Overall, Secrets of Gullet Cove serves as a sourcebook to get your fix of including animals into your D&D campaigns. If that is what you are after then this is the perfect sourcebook for you. You can easily include Saint Bernards, Labs, Sphinxes and Chihuahuas into your party. If you’re looking for a new area to explore with your established party, this is a great tool as well. You can come in with your established party and just start an adventure with little additional effort. There are plenty of NPCs so if your players do not want to role-play an awakened animal, the DM can be their guide in Gullet Cove. For DMs it includes a guide for how to run Animal Adventures campaigns and how to keep things light and cheerful. However, if you’re looking for dark, gritty and grim adventures then you’re out of luck. You can still run the game like this but it just doesn’t work very well. It would be like watching a Disney movie while expecting the mayhem of The Purge. It wouldn’t make a lot of sense. It can still be done since it is an RPG and all things are possible in an RPG, but it just feels wrong. These are adorable little cats and dogs that can suddenly talk and perform amazing feats, why would you not want them to be happy little creatures that can perhaps be beaten but not bruised? Animal Adventures can be extremely fun with kids as kids are already in the Disney movie mode. If you are looking to play D&D with younger kids or fans of Disney/Pixar/Dreamworks, then this is the perfect sourcebook.

Language Barrier Playability: Don’t even try. This would be impossible to play with a language barrier unless you’re absolutely prepared to translate an entire book, every conversation, every rule and everything that everyone says.

Replayability: Infinite. The sourcebook provides enough material to come up with your own campaigns and adventures so the gameplay is potentially infinite.

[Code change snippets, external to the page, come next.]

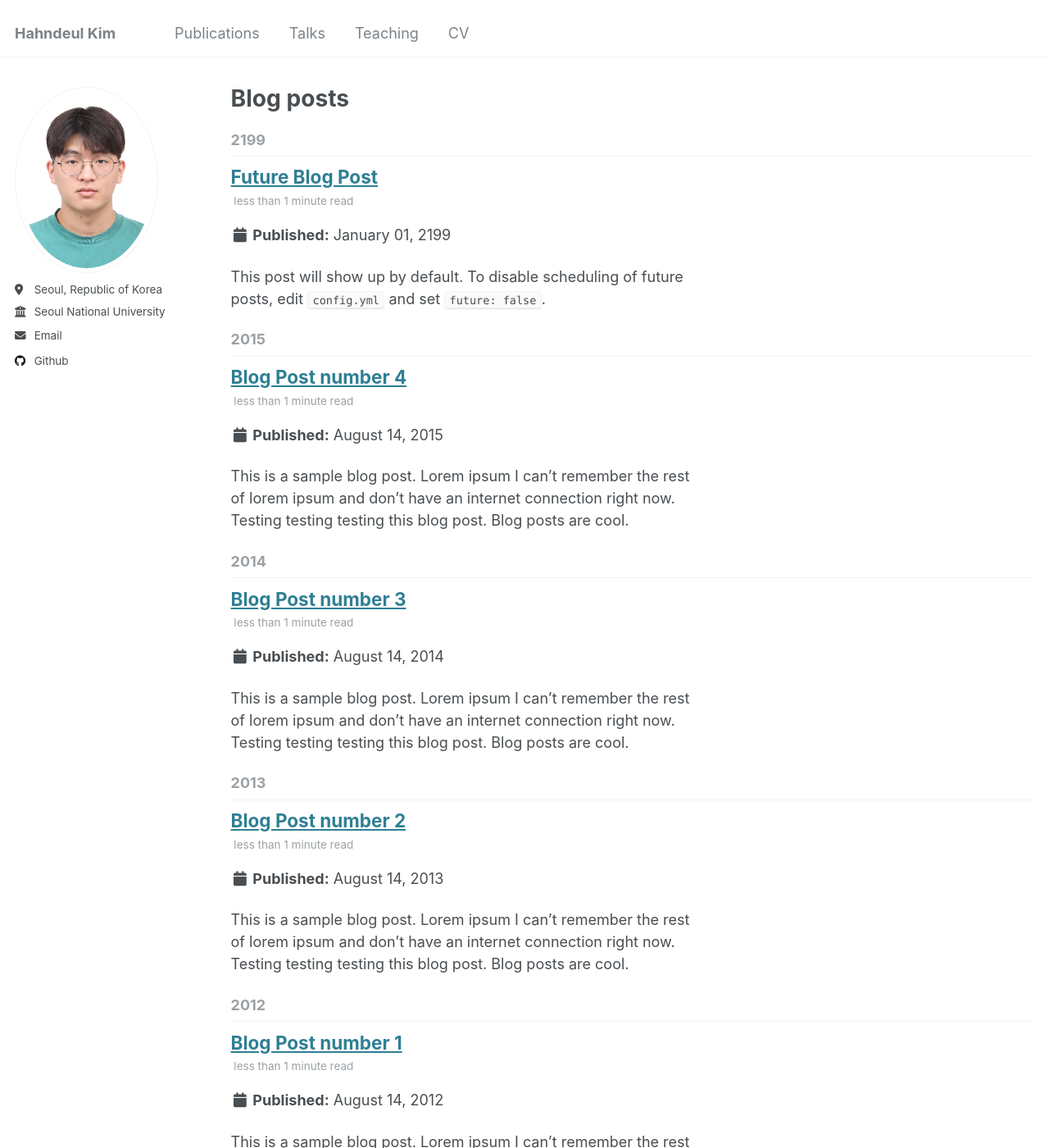
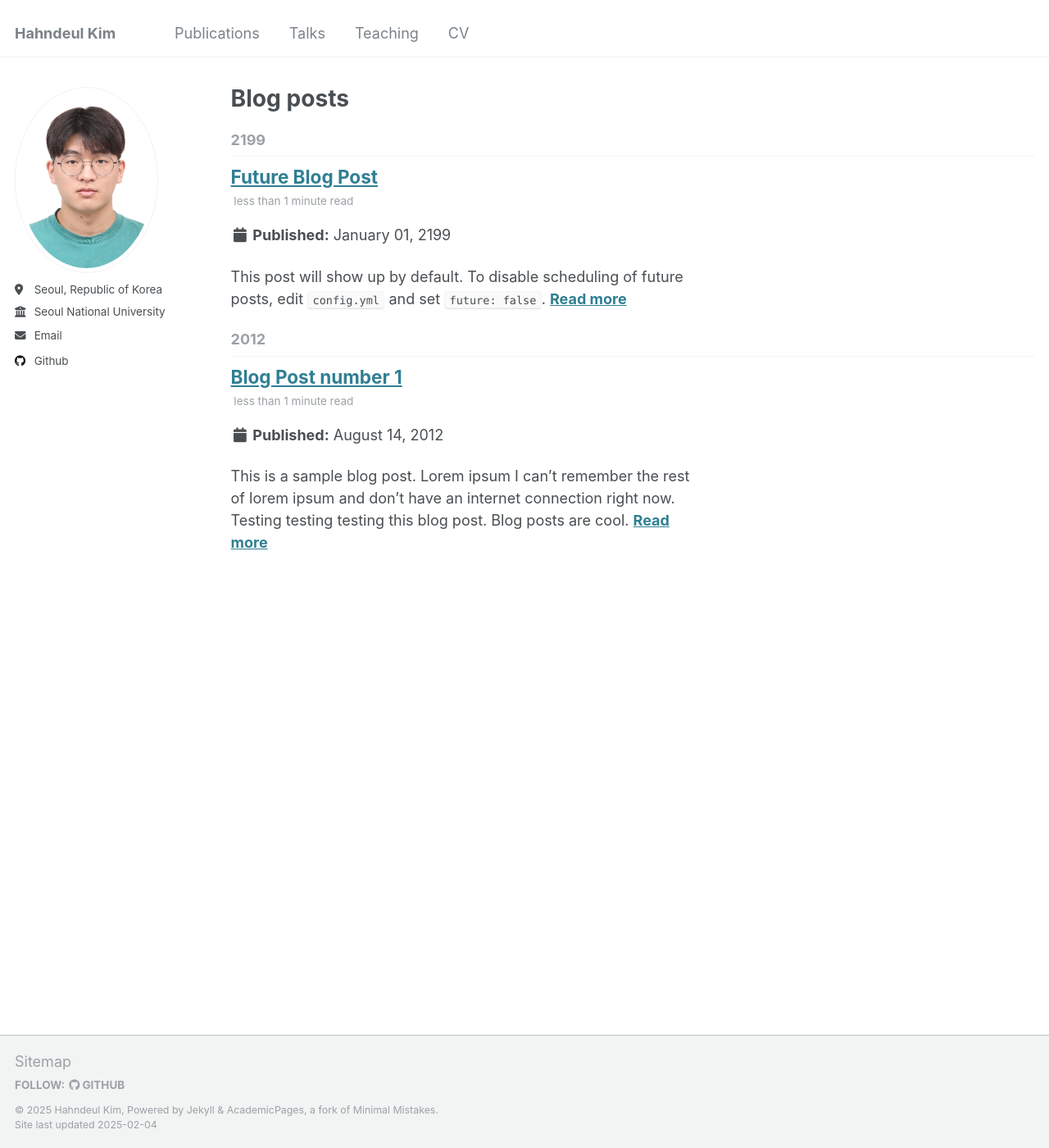
Before and after one commit to del2090/del2090.github.io, a Jekyll site: the page built from _pages/year-archive.html, in a window 1280 px wide and 1400 px high. Shown: the whole window at 82% size. Built offline with Jekyll 4.4.1, drawn with Linux system fonts in a browser that asks for light colours.

Commit message:
remove unnecessary pages

```diff
--- a/_config.yml
+++ b/_config.yml
@@ -87,8 +87,8 @@
 teaser                   :  # filename of teaser fallback teaser image placed in /images/, .e.g. "500x300.png"
 breadcrumbs              : false # true, false (default)
 words_per_minute         : 160
-future                   : true
-read_more                : "disabled" # if enabled, adds "Read more" links to excerpts
+future                   : false
+read_more                : "enabled" # if enabled, adds "Read more" links to excerpts
 talkmap_link             : false      #change to true to add link to talkmap on talks page
 comments:
   provider               : # false (default), "disqus", "discourse", "facebook", "google-plus", "staticman", "custom"
--- a/_posts/2013-08-14-blog-post-2.md
+++ /dev/null
@@ -1,20 +0,0 @@
----
-title: 'Blog Post number 2'
-date: 2013-08-14
-permalink: /posts/2013/08/blog-post-2/
-tags:
-  - cool posts
-  - category1
-  - category2
----
-
-This is a sample blog post. Lorem ipsum I can't remember the rest of lorem ipsum and don't have an internet connection right now. Testing testing testing this blog post. Blog posts are cool.
-
-Headings are cool
-======
-
-You can have many headings
-======
-
-Aren't headings cool?
-------
--- a/_posts/2014-08-14-blog-post-3.md
+++ /dev/null
@@ -1,20 +0,0 @@
----
-title: 'Blog Post number 3'
-date: 2014-08-14
-permalink: /posts/2014/08/blog-post-3/
-tags:
-  - cool posts
-  - category1
-  - category2
----
-
-This is a sample blog post. Lorem ipsum I can't remember the rest of lorem ipsum and don't have an internet connection right now. Testing testing testing this blog post. Blog posts are cool.
-
-Headings are cool
-======
-
-You can have many headings
-======
-
-Aren't headings cool?
-------
```
Also changed, not shown: _posts/2015-08-14-blog-post-4.md (deleted, +0 -20 lines).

Artwork: Beautiful. The artwork really immerses you in the world of Animal Adventures. Colors are bright, animals are smiling and wearing adventuring gear. Half-orcs and tieflings lurk in the pages and share the same brightness and happiness as their four legged counterparts.

Strategy: Not applicable. This is an RPG so it can include strategy but it is not essential to gameplay.

Quality: Excellent. The sourcebook is very well made, high gloss pages, I was unable to find any typos (which is rare for even short instruction manuals!) The minis are also extremely detailed and well made.

Instruction Manual: Excellent. The whole book is a giant instruction manual and it is very well made.

Organization: The minis all have their place in the boxes and are easily stored. The Secrets of Gullet Cove sourcebook is a book so it will fit anywhere books can fit. They both take up minimal shelf space but if we’re being nitpicky, the boxes for the minis could potentially be smaller if you choose to keep the boxes to display.

Leave a Reply

Fill in your details below or click an icon to log in: Logo

You are commenting using your account. Log Out /  Change )

Twitter picture

You are commenting using your Twitter account. Log Out /  Change )

Facebook photo

You are commenting using your Facebook account. Log Out /  Change )

Connecting to %s